§ Supplied data:
+--

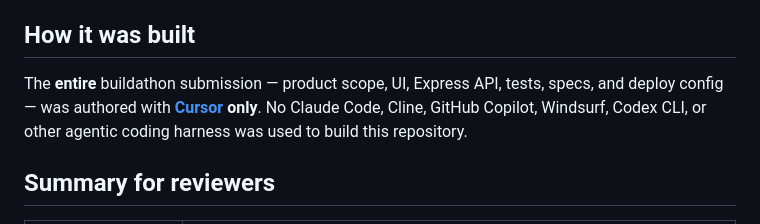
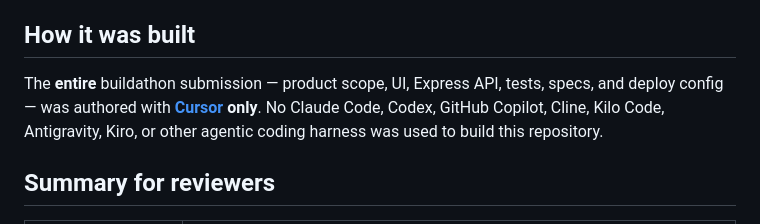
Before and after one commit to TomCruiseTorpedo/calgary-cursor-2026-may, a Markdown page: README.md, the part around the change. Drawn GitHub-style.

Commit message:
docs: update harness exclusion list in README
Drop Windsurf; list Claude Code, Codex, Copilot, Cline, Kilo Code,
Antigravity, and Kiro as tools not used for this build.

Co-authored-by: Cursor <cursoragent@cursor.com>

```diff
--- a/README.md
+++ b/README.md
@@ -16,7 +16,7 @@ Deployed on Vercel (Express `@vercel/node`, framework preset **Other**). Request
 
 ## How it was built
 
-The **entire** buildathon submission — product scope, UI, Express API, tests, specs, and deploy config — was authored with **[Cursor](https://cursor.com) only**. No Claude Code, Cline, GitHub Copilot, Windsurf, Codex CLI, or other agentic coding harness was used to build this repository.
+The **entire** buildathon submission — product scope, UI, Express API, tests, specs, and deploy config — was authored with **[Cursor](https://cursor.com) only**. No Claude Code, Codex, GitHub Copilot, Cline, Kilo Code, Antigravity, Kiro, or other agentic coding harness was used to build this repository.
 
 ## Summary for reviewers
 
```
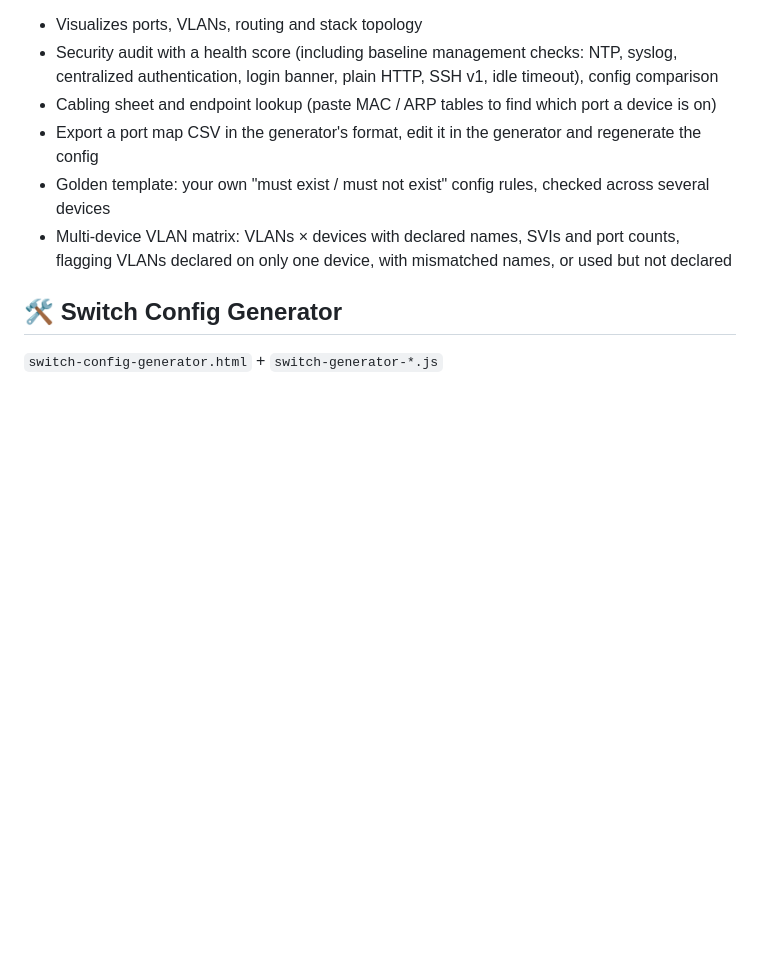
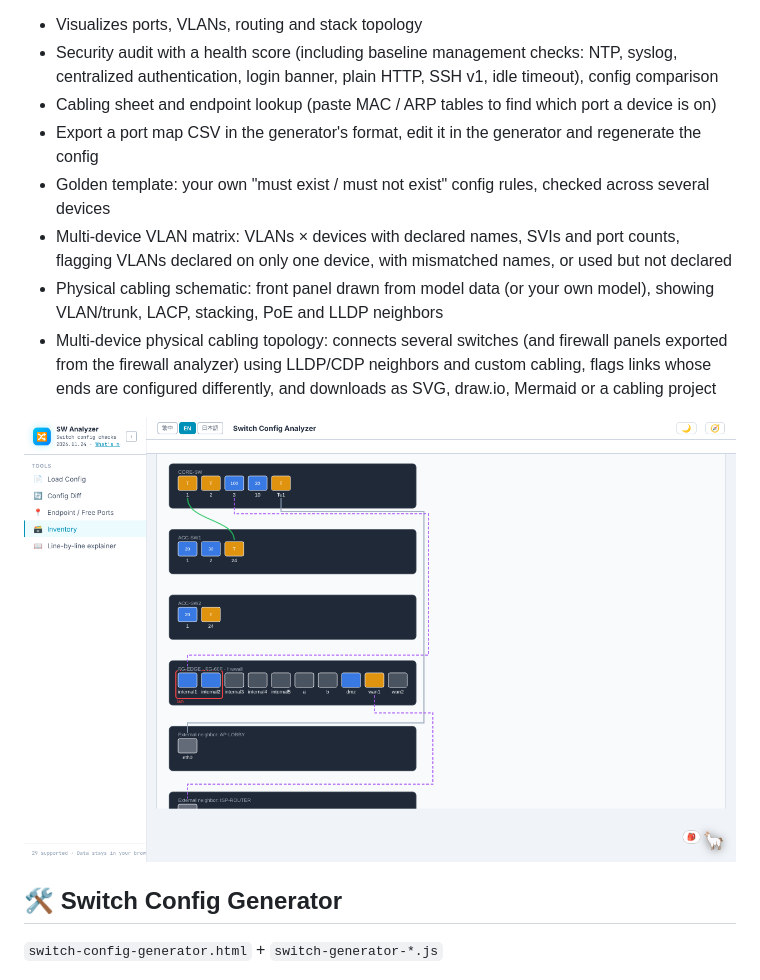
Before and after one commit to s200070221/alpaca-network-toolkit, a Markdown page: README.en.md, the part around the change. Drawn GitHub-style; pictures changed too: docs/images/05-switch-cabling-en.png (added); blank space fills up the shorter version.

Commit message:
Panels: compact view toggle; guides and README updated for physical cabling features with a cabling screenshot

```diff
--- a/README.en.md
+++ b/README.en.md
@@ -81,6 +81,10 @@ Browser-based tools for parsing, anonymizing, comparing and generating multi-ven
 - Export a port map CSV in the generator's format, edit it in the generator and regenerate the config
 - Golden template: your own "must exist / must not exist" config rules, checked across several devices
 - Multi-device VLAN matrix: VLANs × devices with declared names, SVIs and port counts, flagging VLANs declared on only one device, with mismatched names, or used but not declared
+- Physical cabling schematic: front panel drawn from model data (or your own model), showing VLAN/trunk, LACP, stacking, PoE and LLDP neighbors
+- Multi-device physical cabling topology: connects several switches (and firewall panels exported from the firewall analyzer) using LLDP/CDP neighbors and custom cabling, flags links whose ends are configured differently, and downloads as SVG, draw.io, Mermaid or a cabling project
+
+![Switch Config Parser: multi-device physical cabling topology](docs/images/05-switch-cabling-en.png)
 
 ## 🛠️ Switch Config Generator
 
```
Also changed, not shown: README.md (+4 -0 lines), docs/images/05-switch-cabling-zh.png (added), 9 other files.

+--

§ What is required: Type the entries above out again exactly, with no pictures.

§ Task output:
Before and after one commit to TomCruiseTorpedo/calgary-cursor-2026-may, a Markdown page: README.md, the part around the change. Drawn GitHub-style.

Commit message:
docs: update harness exclusion list in README
Drop Windsurf; list Claude Code, Codex, Copilot, Cline, Kilo Code,
Antigravity, and Kiro as tools not used for this build.

Co-authored-by: Cursor <cursoragent@cursor.com>

```diff
--- a/README.md
+++ b/README.md
@@ -16,7 +16,7 @@ Deployed on Vercel (Express `@vercel/node`, framework preset **Other**). Request
 
 ## How it was built
 
-The **entire** buildathon submission — product scope, UI, Express API, tests, specs, and deploy config — was authored with **[Cursor](https://cursor.com) only**. No Claude Code, Cline, GitHub Copilot, Windsurf, Codex CLI, or other agentic coding harness was used to build this repository.
+The **entire** buildathon submission — product scope, UI, Express API, tests, specs, and deploy config — was authored with **[Cursor](https://cursor.com) only**. No Claude Code, Codex, GitHub Copilot, Cline, Kilo Code, Antigravity, Kiro, or other agentic coding harness was used to build this repository.
 
 ## Summary for reviewers
 
```
Before and after one commit to s200070221/alpaca-network-toolkit, a Markdown page: README.en.md, the part around the change. Drawn GitHub-style; pictures changed too: docs/images/05-switch-cabling-en.png (added); blank space fills up the shorter version.

Commit message:
Panels: compact view toggle; guides and README updated for physical cabling features with a cabling screenshot

```diff
--- a/README.en.md
+++ b/README.en.md
@@ -81,6 +81,10 @@ Browser-based tools for parsing, anonymizing, comparing and generating multi-ven
 - Export a port map CSV in the generator's format, edit it in the generator and regenerate the config
 - Golden template: your own "must exist / must not exist" config rules, checked across several devices
 - Multi-device VLAN matrix: VLANs × devices with declared names, SVIs and port counts, flagging VLANs declared on only one device, with mismatched names, or used but not declared
+- Physical cabling schematic: front panel drawn from model data (or your own model), showing VLAN/trunk, LACP, stacking, PoE and LLDP neighbors
+- Multi-device physical cabling topology: connects several switches (and firewall panels exported from the firewall analyzer) using LLDP/CDP neighbors and custom cabling, flags links whose ends are configured differently, and downloads as SVG, draw.io, Mermaid or a cabling project
+
+![Switch Config Parser: multi-device physical cabling topology](docs/images/05-switch-cabling-en.png)
 
 ## 🛠️ Switch Config Generator
 
```
Also changed, not shown: README.md (+4 -0 lines), docs/images/05-switch-cabling-zh.png (added), 9 other files.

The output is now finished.